Hooking up — The language of sailing
“9.00 — Hook Up” says the whiteboard. Rather than taking this as an instruction from the captain to start an early morning party, “hook” is just another word for our anchor, and the whiteboard just informs us that we’ll lift anchor and get underway again at 9.00 AM.
I don’t know why or when sailing developed its own language for everything, but after two weeks on Sea Dragon I know that we cook our meals in the galley, not the kitchen, I do my business and take showers in the head, not the bathroom, and the sheets are the ropes that control the sails, not the pieces of cotton I make my bed…uh, my bunk with. Standing at the wheel during my watch, I confidently turn right when instructed to go 10 more degrees to starboard, or left when asked to turn to port.
Books about sailing try to explain this by saying the specialized language is precise and avoids confusion, but I don’t know. It strikes me as just another example of jargon, same as so many professions creating their own language of belonging (talk to a doctor lately?). I know it took my wife ages before she was able to decipher my instructions when sailing our own boat, and even after 10 years in the US I still confuse English sailing terms with the Dutch ones I learned in the Sea Scouts.

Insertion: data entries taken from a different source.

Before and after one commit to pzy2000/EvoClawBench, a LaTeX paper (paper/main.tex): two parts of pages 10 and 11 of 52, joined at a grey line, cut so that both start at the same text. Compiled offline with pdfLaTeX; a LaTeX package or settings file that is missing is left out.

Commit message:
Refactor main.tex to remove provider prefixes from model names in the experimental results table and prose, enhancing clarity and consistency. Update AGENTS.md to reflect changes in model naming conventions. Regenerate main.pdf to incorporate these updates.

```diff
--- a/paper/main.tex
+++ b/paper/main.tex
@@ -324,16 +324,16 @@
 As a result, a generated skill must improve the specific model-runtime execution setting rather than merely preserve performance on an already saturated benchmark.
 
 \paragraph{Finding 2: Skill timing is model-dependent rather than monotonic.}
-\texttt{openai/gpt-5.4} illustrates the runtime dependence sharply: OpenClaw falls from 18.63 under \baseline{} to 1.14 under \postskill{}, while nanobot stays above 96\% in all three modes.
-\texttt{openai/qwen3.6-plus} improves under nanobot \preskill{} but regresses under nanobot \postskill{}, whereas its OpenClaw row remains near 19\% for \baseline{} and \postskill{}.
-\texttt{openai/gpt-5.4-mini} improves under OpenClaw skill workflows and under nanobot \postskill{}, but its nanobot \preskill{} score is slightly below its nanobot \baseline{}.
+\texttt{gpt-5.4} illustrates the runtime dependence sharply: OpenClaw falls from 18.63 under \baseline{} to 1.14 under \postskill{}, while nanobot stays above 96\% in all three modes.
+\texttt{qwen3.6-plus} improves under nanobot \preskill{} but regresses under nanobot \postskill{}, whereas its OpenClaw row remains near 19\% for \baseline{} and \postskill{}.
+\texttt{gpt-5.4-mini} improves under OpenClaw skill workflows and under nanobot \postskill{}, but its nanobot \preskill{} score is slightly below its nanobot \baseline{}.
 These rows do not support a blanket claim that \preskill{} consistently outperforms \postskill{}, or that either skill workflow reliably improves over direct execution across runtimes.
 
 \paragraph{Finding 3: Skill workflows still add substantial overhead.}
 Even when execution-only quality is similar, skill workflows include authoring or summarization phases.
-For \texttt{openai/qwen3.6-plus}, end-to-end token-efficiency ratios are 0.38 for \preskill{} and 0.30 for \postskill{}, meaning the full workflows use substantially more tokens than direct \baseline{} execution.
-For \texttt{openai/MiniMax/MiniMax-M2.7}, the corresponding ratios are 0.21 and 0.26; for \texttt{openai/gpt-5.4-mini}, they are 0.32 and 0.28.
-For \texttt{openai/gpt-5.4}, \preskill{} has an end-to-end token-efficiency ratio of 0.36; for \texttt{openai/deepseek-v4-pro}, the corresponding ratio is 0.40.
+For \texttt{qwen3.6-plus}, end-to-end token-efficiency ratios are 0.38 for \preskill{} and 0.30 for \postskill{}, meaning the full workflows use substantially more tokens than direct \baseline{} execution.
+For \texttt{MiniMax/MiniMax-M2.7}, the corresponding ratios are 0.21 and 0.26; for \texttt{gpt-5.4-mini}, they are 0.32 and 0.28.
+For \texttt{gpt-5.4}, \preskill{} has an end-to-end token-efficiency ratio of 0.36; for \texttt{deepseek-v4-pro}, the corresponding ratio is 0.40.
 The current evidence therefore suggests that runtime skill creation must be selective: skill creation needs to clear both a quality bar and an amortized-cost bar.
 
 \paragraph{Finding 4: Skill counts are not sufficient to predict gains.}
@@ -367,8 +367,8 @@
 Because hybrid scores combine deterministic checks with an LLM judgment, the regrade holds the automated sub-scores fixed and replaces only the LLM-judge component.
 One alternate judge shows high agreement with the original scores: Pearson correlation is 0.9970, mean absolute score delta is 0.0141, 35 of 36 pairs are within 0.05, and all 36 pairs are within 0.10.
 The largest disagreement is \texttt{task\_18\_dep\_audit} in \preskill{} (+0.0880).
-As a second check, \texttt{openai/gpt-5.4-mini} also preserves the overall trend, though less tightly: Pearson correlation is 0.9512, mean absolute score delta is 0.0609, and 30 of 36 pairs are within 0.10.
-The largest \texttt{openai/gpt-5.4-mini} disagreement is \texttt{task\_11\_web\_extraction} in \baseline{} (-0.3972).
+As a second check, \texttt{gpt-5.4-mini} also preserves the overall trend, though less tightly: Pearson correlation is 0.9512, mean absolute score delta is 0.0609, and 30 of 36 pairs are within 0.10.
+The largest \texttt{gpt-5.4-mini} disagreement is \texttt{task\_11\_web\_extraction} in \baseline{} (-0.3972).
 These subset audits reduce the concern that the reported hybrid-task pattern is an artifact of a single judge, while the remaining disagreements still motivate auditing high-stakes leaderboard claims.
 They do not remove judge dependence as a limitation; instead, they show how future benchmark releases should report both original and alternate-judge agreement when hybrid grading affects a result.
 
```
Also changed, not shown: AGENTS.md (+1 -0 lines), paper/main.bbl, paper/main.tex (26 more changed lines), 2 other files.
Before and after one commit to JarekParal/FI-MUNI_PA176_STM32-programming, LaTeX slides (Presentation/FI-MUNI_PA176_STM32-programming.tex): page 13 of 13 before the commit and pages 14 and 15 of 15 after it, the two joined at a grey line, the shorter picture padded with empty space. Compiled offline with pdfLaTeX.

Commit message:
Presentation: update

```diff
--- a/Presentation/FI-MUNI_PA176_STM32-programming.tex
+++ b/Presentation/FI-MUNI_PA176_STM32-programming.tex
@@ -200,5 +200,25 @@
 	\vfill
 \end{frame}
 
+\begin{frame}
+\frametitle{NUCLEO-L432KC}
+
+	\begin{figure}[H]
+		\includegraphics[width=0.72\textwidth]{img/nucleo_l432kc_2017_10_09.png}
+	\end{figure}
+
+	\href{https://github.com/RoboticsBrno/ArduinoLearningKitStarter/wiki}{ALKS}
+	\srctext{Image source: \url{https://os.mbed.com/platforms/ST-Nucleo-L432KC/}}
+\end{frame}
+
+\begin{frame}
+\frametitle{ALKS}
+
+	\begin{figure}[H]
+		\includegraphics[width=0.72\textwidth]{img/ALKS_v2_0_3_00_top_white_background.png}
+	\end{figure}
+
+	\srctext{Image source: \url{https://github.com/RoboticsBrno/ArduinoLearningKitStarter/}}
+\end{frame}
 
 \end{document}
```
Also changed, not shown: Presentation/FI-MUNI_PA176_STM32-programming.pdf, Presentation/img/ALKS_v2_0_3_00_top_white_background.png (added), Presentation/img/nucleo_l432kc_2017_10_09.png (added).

But…as I said, 2 weeks into our journey from Victoria (BC) to Ketchikan, AK we’re all on the same page. We’re a merry bunch of sailors, by now familiar with the basics of sailing Sea Dragon, grinding away on the winches, hauling on the halyards, or keeping her on course at the wheel. When not on watch, we practice our bowlines, reef knots, clove hitch and other knots useful on the water (or we just read of course…). All the while, we ooh and aah over the amazingly beautiful and rugged landscape we sail through.
At 9.00 sharp the rattling of chain in the forepeak signals the hook coming up. Once again free from our attachment to land, we slowly glide out of Patterson Inlet, ready to explore what the day will bring, and I can’t wait.